Walt Grayson braves the summer heat to explore the home that housed soldier Andrew Jackson on his way to the Battle of New Orleans.

It may not be the oldest house in Mississippi, but on a baking summer afternoon, it could qualify for one of the hottest. That’s because the old John Ford Home is still pretty much the way John Ford built it in about 1809. Three story. The bottom bricked dining area is by far the coolest part of the house on summer days. The surprisingly spacious middle living quarters is tolerable, if you didn’t know about air conditioning. But the attic bedroom is just an open oven in 97 degree heat.

But that’s the charm of the John Ford Home. Other than the addition of electricity, it’s just like it was when its pioneer builder lived here. Myra Boone lives just down the road and opens the house on Saturday and Sunday afternoons.

“The beams were hewed with ax. It was the first timber cut out of this part of the Pearl River. All heart pine. And that’s why it’s lasted so long,” said Boone.

The house also lasted this long because it stayed in the same family until the 1960s when the Marion County Historic Society bought it. Matter of fact, buying the Old Ford Home was the reason for the creation of the society; to keep intact this pioneer dwelling. Not only for what it is, but for who’s been here. You might call this the presidential bedroom. Only better put, the pre-presidential bedroom. He wasn’t president yet when he stopped by.

“Andrew Jackson stayed here on his way to fight the battle of New Orleans in 1814.  But he had to get John Ford’s consent because he was an ugly talking man and he drinked,” said Boone. “He couldn’t do any of that. And he had to attend prayer meeting.”

But even if none of that had ever happened, the John Ford Home would be a treasure to show us what the other antebellum was like.
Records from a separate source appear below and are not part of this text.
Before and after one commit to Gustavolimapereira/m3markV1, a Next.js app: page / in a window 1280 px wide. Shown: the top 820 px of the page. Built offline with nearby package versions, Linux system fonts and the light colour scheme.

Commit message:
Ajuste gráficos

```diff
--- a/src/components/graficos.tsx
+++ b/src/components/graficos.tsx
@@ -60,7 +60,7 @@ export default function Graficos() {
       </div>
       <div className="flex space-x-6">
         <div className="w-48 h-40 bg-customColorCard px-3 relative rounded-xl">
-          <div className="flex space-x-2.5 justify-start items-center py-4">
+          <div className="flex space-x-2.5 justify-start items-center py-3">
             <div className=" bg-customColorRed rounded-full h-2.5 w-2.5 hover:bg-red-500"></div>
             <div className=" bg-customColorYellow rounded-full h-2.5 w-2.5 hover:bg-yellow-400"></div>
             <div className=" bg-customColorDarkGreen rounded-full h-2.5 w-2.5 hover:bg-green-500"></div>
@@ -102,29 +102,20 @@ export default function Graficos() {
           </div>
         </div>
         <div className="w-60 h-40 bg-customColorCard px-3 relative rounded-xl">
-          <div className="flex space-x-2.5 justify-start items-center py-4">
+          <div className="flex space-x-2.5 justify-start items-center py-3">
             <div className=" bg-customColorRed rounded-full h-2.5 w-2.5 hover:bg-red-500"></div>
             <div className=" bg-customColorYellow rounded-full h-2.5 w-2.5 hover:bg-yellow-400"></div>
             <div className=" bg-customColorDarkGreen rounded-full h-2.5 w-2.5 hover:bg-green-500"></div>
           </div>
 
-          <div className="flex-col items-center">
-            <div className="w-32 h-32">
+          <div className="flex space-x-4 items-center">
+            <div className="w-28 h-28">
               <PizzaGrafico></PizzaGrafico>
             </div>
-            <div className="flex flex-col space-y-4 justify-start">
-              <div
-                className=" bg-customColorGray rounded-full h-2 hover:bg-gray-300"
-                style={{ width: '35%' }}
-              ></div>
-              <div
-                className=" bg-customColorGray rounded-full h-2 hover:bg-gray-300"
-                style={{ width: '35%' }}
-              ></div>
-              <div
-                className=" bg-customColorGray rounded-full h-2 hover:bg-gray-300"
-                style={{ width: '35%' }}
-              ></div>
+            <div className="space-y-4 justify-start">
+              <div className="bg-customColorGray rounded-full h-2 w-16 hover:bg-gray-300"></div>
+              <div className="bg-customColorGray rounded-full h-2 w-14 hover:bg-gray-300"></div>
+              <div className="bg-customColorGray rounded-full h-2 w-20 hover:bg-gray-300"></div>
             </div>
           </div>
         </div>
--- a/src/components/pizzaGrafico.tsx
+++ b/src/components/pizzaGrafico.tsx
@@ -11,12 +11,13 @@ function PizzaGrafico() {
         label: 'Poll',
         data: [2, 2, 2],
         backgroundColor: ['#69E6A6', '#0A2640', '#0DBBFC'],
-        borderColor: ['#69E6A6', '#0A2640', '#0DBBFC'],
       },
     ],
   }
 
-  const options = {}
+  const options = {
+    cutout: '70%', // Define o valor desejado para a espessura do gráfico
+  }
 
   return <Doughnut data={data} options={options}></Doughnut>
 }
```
The pioneer home carved from the wilderness.

“But this is what he cut down in the woods and what he lived in and this is the way it is,” said Boone.

And the way it is, is hot in summer. But the first cool weekend of fall, here’s you a day trip destination: the historic John Ford Home in Sandy Hook.